“C’mon, Mel. It will be fun.”
“Fun?” my sister asked. “Didn’t you tell me how creeped out you were? How would that be fun?”
“But it won’t be creepy if we’re together. Even if things did get freaky, you could teleport us out.”
“No thank you,” she said. “I don’t want to scrounge through an old woman’s belongings in her haunted apartment.”
“But it’s tragic,” I started.
“Don’t play with me, little one,” she cut me off. “This isn’t even a significant blip on the radar of real tragedy.”
“Call me next week. I have to run. I’m late.” Melpomene ended the call without even saying goodbye.
She’s always running late.
Hours later, I had nearly convinced myself that I was overreacting in response to going into Mrs. Batchalder’s apartment. Steeling my nerves, I took the elevator down and headed to her place. Outside her door, I took a couple of deep breaths before putting the key into the lock.
I entered the apartment and the stillness greeted me, grabbing me up in a vacuum of silence as the door closed.
So far, so good.
Giving it a second thought, I left the door ajar.
The apartment felt incredibly stale. The pungent smell of vitamins and old urine still hung in the air, although Mrs. Batchalder had assured me that Gerald had taken care to clean the place after her fall. I wrinkled my nose and held a finger beneath my nostrils as I crossed the room to open a window for some fresh air.
The hum of outside noise made me realize that I had not heard the clock.
My brain was playing tricks on me.
I dared to peek across to the other wall, expecting to find the bulging eyes following me.
The wall was empty.
My breath rushed out in relief.
I almost laughed at how ridiculous I felt. An immortal afraid? Of a clock? Melopmene would never let me hear the end of it.
I re-read the list of items for my scavenger hunt.
Are you sure you’re not afraid?
Not even a little?
Now I imagined the clock lurking in the apartment somewhere. Lying in wait. For me.
Without warning, the door slammed shut.
I jumped and gave a startled shriek.
We’ve been lonely.
My rational brain told me that a crosswind caught the door. But I felt gripped by panic. My breath caught in my chest.
I pulled open the drawer of the buffet where she told me that she kept her phone book. I would call Gerald, and pay him to come and pack up the things she needed. I would take it to the nursing home, but I did not want to be alone in that apartment.
Gerald gathered the necessary items for Mrs. Batchalder and left them with the doorman of our building. He attached a note, thanking me for the opportunity and bonus.
I loaded the bags into the car and headed out to the nursing facility. I sang along with the radio and noted that my car smelled like Mrs. Batchalder was riding along with me. The sky greyed and cloud cover darkened the day.

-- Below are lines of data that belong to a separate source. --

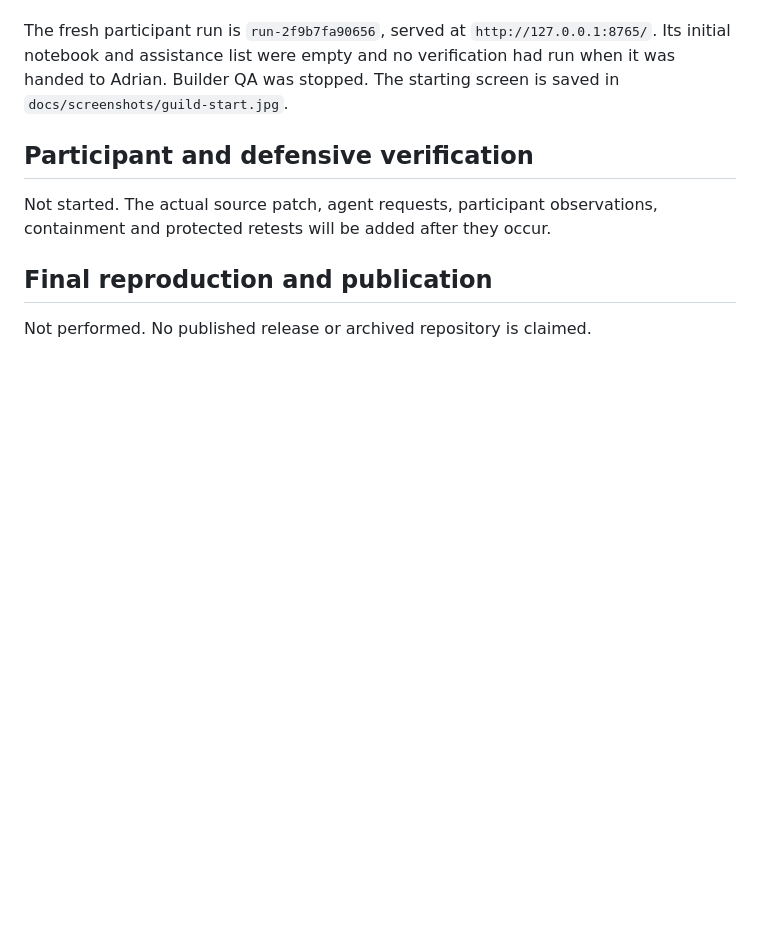
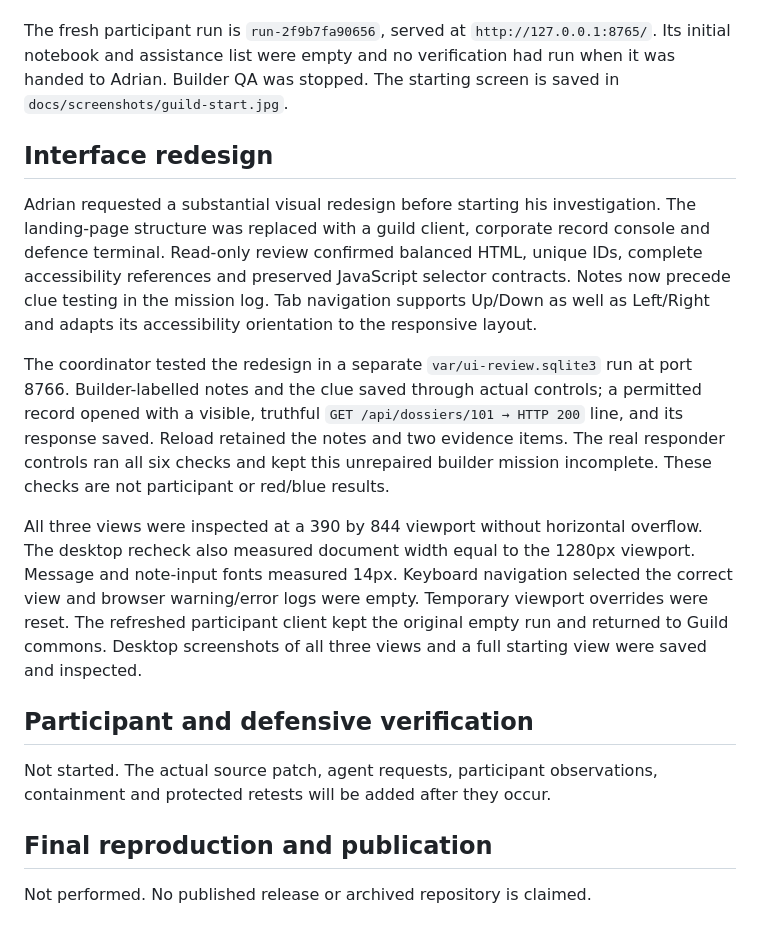
Before and after one commit to Adiezc/raid-the-watchtower, a Markdown page: docs/VERIFICATION.md, the part around the change. Drawn GitHub-style; blank space fills up the shorter version.

```diff
--- a/docs/VERIFICATION.md
+++ b/docs/VERIFICATION.md
@@ -35,6 +35,14 @@ An independent read-only review reran all ten tests successfully in 5.283 second
 
 The fresh participant run is `run-2f9b7fa90656`, served at `http://127.0.0.1:8765/`. Its initial notebook and assistance list were empty and no verification had run when it was handed to Adrian. Builder QA was stopped. The starting screen is saved in `docs/screenshots/guild-start.jpg`.
 
+## Interface redesign
+
+Adrian requested a substantial visual redesign before starting his investigation. The landing-page structure was replaced with a guild client, corporate record console and defence terminal. Read-only review confirmed balanced HTML, unique IDs, complete accessibility references and preserved JavaScript selector contracts. Notes now precede clue testing in the mission log. Tab navigation supports Up/Down as well as Left/Right and adapts its accessibility orientation to the responsive layout.
+
+The coordinator tested the redesign in a separate `var/ui-review.sqlite3` run at port 8766. Builder-labelled notes and the clue saved through actual controls; a permitted record opened with a visible, truthful `GET /api/dossiers/101 → HTTP 200` line, and its response saved. Reload retained the notes and two evidence items. The real responder controls ran all six checks and kept this unrepaired builder mission incomplete. These checks are not participant or red/blue results.
+
+All three views were inspected at a 390 by 844 viewport without horizontal overflow. The desktop recheck also measured document width equal to the 1280px viewport. Message and note-input fonts measured 14px. Keyboard navigation selected the correct view and browser warning/error logs were empty. Temporary viewport overrides were reset. The refreshed participant client kept the original empty run and returned to Guild commons. Desktop screenshots of all three views and a full starting view were saved and inspected.
+
 ## Participant and defensive verification
 
 Not started. The actual source patch, agent requests, participant observations, containment and protected retests will be added after they occur.
```
Also changed, not shown: README.md (+3 -1 lines), docs/HANDOFF.md (+3 -1 lines), docs/screenshots/civiclens-desktop.jpg (added), docs/screenshots/guild-desktop.jpg (added), docs/screenshots/guild-start.jpg, docs/screenshots/watchtower-desktop.jpg (added), 3 other files.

I hoped to reach the facility before the weather turned any worse.
A sudden burst of rain exploded, large drops drumming against the car. Water pelted my windshield, running in streams, making it impossible to see. I flipped on the wipers and watched as traffic slowed in front of me. Great.
It took much longer to get to the nursing home, and it was well after six before I arrived. I turned off the motor and waited for a moment to see if the rain would let up. Not seeing an end to the madness, I gathered the bags and dashed to the front of the building. I pressed the button for the automatic door and stepped through into the lobby.
I expected the facility to smell like old people, bad food, and bodily fluids, but was pleasantly surprised to not face any bad aromas. The lobby looked almost like a hotel, with large gilded furniture placed in small clusters. Groupings of chairs and end tables looked welcoming. A newish sofa sprawled beneath a large picture window, and art graced each of the walls. The tile flooring looked like rich wood. It was clean and inviting.
The bags with Mrs. Batchalder’s belongings started to slip in my arms. I juggled them while I looked for a receptionist. No one sat behind the magnificent front desk. I waited for a few moments, but the bags were bulky and difficult to manage. The building map showed the different wings, so I was able to determine Mrs. Batchalder’s location.
As I made my way deeper into the building, the inviting ambiance wore off. Many of the residents slumped listlessly in wheelchairs. No nurses or aides were visible. The wallpaper border in the halls looked dated. Fingernail tracks marred the faded paint. Why are there claw marks on the wall? The wood trim appeared scuffed and worn.
Walking faster, I arrived at Mrs. Batchalder’s room and gave a slight rap on the door jamb. She looked up from her newspaper and beckoned me inside.